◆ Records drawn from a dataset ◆
____________________

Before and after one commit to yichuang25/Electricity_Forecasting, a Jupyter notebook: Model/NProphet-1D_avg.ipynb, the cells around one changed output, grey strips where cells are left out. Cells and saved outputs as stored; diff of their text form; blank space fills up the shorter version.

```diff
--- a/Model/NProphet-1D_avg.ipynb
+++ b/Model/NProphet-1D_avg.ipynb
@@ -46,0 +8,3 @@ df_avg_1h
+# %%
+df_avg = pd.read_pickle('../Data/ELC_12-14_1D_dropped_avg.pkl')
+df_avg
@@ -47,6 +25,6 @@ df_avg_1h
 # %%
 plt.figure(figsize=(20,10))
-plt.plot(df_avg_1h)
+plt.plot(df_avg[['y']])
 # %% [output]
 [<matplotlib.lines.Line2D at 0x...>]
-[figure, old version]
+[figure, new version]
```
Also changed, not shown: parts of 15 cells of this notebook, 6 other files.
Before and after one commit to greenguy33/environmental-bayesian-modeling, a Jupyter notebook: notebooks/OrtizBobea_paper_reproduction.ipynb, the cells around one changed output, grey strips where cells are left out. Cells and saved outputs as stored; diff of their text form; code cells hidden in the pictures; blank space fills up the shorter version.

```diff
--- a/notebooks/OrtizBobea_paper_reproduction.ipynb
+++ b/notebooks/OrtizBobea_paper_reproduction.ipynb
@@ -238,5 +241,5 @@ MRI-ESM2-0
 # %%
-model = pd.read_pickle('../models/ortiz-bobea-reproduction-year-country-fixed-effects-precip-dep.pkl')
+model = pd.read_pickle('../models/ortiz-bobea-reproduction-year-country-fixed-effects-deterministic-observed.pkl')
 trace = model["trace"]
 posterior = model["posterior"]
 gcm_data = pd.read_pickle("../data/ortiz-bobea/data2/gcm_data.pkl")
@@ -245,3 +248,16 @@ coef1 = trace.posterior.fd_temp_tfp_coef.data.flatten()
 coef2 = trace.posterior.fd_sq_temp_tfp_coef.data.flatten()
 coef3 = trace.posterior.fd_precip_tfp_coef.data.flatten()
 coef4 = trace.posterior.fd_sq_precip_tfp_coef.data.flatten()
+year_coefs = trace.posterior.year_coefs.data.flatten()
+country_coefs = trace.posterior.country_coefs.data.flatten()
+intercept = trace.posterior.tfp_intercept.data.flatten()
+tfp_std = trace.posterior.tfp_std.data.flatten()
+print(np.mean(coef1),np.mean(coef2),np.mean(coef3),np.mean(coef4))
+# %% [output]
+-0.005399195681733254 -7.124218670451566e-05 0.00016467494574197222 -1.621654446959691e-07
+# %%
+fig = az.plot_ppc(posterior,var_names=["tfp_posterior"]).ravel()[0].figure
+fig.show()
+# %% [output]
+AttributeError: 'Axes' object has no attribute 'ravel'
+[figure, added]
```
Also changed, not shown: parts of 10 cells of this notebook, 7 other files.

____________________

◆ To do ◆
Go over the records above and tally each line that includes "flatten". Give the total by itself.

◆ Response ◆
8